Leaving the images out, output each entry below exactly.

Top of Task data

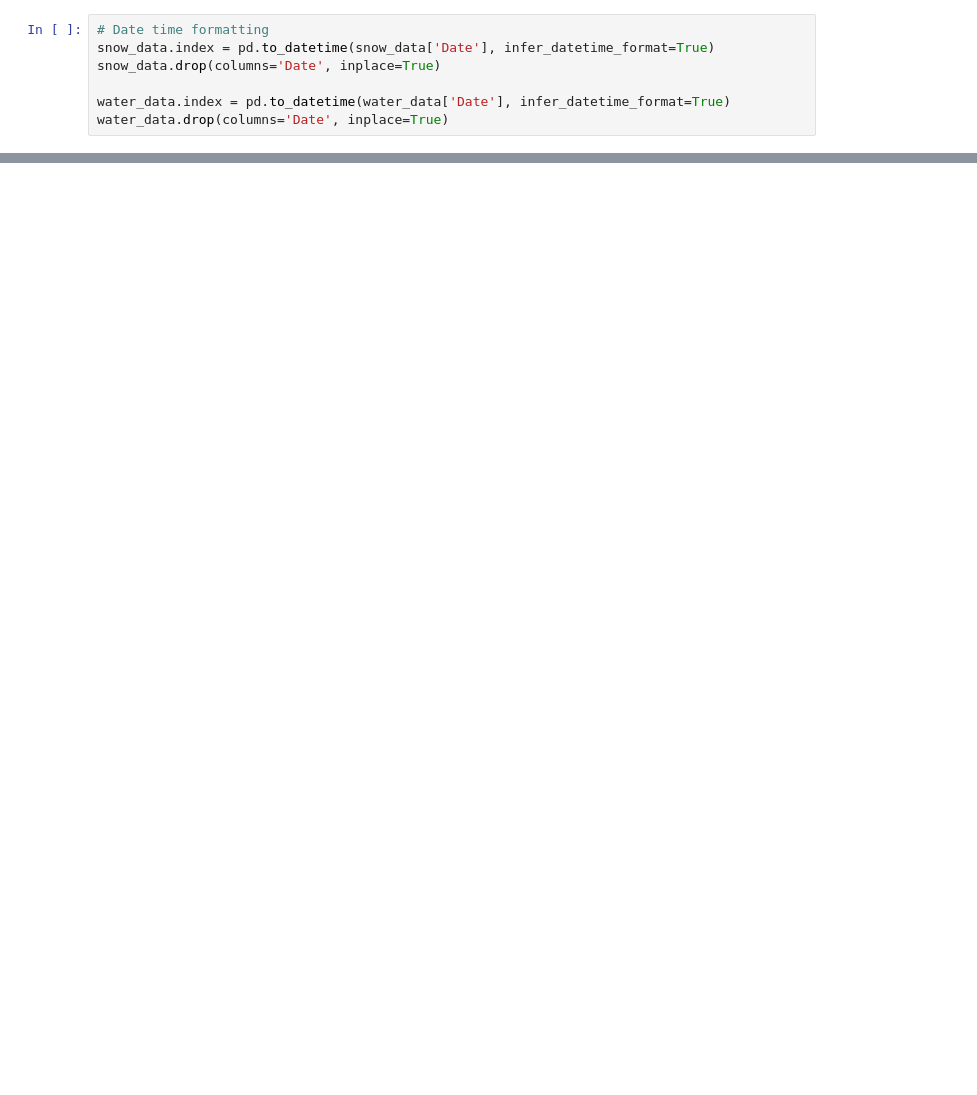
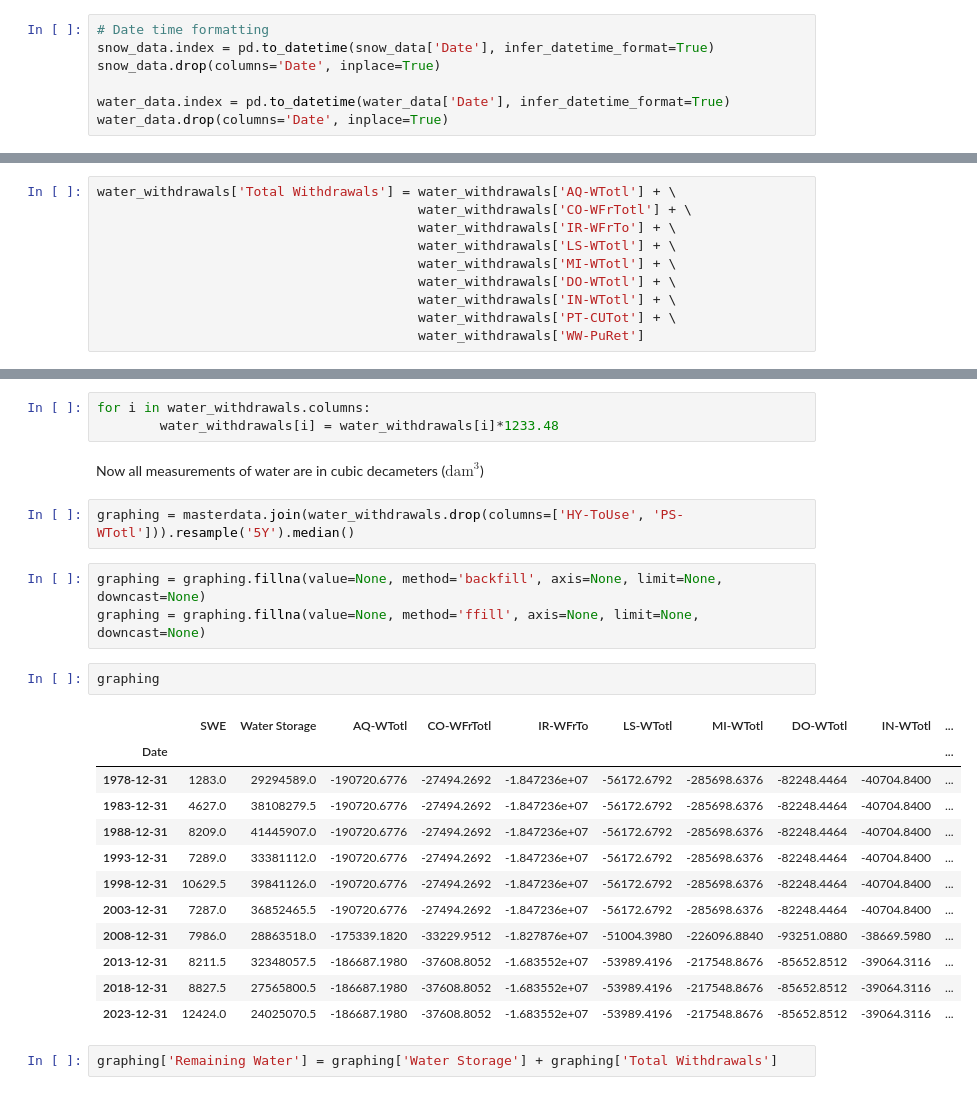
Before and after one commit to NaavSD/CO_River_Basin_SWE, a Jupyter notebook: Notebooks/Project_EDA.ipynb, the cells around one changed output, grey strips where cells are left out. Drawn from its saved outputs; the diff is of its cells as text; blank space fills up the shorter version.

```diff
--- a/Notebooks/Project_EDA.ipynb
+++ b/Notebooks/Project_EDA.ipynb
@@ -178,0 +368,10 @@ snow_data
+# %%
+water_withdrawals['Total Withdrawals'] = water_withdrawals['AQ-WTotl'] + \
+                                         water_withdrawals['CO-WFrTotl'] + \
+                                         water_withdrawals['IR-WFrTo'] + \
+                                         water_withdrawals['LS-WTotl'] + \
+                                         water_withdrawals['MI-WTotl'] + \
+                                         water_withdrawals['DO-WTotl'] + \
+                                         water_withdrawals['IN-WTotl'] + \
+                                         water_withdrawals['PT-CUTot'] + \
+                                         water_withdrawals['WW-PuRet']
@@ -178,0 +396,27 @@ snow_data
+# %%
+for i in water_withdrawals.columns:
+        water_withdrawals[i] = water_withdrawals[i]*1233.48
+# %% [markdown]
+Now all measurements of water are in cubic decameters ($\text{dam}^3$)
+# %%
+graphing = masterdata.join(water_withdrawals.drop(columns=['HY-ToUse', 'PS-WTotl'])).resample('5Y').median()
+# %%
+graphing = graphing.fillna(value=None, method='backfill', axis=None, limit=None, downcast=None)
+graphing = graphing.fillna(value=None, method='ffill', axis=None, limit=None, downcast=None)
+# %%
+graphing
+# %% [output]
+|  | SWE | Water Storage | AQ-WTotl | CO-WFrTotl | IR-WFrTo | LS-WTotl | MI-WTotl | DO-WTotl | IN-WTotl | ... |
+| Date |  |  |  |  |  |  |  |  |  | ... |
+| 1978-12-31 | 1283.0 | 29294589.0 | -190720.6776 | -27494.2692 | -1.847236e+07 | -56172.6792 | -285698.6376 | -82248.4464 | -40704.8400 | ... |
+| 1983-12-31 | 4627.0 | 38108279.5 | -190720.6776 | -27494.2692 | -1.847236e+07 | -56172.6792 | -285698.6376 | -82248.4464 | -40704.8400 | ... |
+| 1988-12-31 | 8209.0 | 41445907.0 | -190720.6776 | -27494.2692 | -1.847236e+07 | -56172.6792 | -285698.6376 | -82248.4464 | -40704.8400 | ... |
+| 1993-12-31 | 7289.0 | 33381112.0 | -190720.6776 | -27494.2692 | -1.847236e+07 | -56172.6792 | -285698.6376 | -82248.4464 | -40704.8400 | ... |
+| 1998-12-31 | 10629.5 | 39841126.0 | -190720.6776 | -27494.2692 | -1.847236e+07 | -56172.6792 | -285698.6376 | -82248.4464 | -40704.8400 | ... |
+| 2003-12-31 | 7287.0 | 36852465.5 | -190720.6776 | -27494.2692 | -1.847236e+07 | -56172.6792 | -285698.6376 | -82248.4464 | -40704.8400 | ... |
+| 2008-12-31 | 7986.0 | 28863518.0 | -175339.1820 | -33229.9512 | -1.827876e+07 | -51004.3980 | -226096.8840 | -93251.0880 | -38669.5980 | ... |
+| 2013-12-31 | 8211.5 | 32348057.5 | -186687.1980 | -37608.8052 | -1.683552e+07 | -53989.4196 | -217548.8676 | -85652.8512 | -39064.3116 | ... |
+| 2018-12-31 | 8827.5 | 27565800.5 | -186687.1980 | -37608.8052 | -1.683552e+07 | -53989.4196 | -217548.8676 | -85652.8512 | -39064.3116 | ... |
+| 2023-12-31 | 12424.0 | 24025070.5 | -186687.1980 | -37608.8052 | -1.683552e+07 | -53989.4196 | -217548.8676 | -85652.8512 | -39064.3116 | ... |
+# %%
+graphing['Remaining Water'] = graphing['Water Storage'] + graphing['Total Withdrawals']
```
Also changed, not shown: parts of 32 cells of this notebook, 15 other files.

Bottom of Task data

→ **Exercise solution**
Before and after one commit to NaavSD/CO_River_Basin_SWE, a Jupyter notebook: Notebooks/Project_EDA.ipynb, the cells around one changed output, grey strips where cells are left out. Drawn from its saved outputs; the diff is of its cells as text; blank space fills up the shorter version.

```diff
--- a/Notebooks/Project_EDA.ipynb
+++ b/Notebooks/Project_EDA.ipynb
@@ -178,0 +368,10 @@ snow_data
+# %%
+water_withdrawals['Total Withdrawals'] = water_withdrawals['AQ-WTotl'] + \
+                                         water_withdrawals['CO-WFrTotl'] + \
+                                         water_withdrawals['IR-WFrTo'] + \
+                                         water_withdrawals['LS-WTotl'] + \
+                                         water_withdrawals['MI-WTotl'] + \
+                                         water_withdrawals['DO-WTotl'] + \
+                                         water_withdrawals['IN-WTotl'] + \
+                                         water_withdrawals['PT-CUTot'] + \
+                                         water_withdrawals['WW-PuRet']
@@ -178,0 +396,27 @@ snow_data
+# %%
+for i in water_withdrawals.columns:
+        water_withdrawals[i] = water_withdrawals[i]*1233.48
+# %% [markdown]
+Now all measurements of water are in cubic decameters ($\text{dam}^3$)
+# %%
+graphing = masterdata.join(water_withdrawals.drop(columns=['HY-ToUse', 'PS-WTotl'])).resample('5Y').median()
+# %%
+graphing = graphing.fillna(value=None, method='backfill', axis=None, limit=None, downcast=None)
+graphing = graphing.fillna(value=None, method='ffill', axis=None, limit=None, downcast=None)
+# %%
+graphing
+# %% [output]
+|  | SWE | Water Storage | AQ-WTotl | CO-WFrTotl | IR-WFrTo | LS-WTotl | MI-WTotl | DO-WTotl | IN-WTotl | ... |
+| Date |  |  |  |  |  |  |  |  |  | ... |
+| 1978-12-31 | 1283.0 | 29294589.0 | -190720.6776 | -27494.2692 | -1.847236e+07 | -56172.6792 | -285698.6376 | -82248.4464 | -40704.8400 | ... |
+| 1983-12-31 | 4627.0 | 38108279.5 | -190720.6776 | -27494.2692 | -1.847236e+07 | -56172.6792 | -285698.6376 | -82248.4464 | -40704.8400 | ... |
+| 1988-12-31 | 8209.0 | 41445907.0 | -190720.6776 | -27494.2692 | -1.847236e+07 | -56172.6792 | -285698.6376 | -82248.4464 | -40704.8400 | ... |
+| 1993-12-31 | 7289.0 | 33381112.0 | -190720.6776 | -27494.2692 | -1.847236e+07 | -56172.6792 | -285698.6376 | -82248.4464 | -40704.8400 | ... |
+| 1998-12-31 | 10629.5 | 39841126.0 | -190720.6776 | -27494.2692 | -1.847236e+07 | -56172.6792 | -285698.6376 | -82248.4464 | -40704.8400 | ... |
+| 2003-12-31 | 7287.0 | 36852465.5 | -190720.6776 | -27494.2692 | -1.847236e+07 | -56172.6792 | -285698.6376 | -82248.4464 | -40704.8400 | ... |
+| 2008-12-31 | 7986.0 | 28863518.0 | -175339.1820 | -33229.9512 | -1.827876e+07 | -51004.3980 | -226096.8840 | -93251.0880 | -38669.5980 | ... |
+| 2013-12-31 | 8211.5 | 32348057.5 | -186687.1980 | -37608.8052 | -1.683552e+07 | -53989.4196 | -217548.8676 | -85652.8512 | -39064.3116 | ... |
+| 2018-12-31 | 8827.5 | 27565800.5 | -186687.1980 | -37608.8052 | -1.683552e+07 | -53989.4196 | -217548.8676 | -85652.8512 | -39064.3116 | ... |
+| 2023-12-31 | 12424.0 | 24025070.5 | -186687.1980 | -37608.8052 | -1.683552e+07 | -53989.4196 | -217548.8676 | -85652.8512 | -39064.3116 | ... |
+# %%
+graphing['Remaining Water'] = graphing['Water Storage'] + graphing['Total Withdrawals']
```
Also changed, not shown: parts of 32 cells of this notebook, 15 other files.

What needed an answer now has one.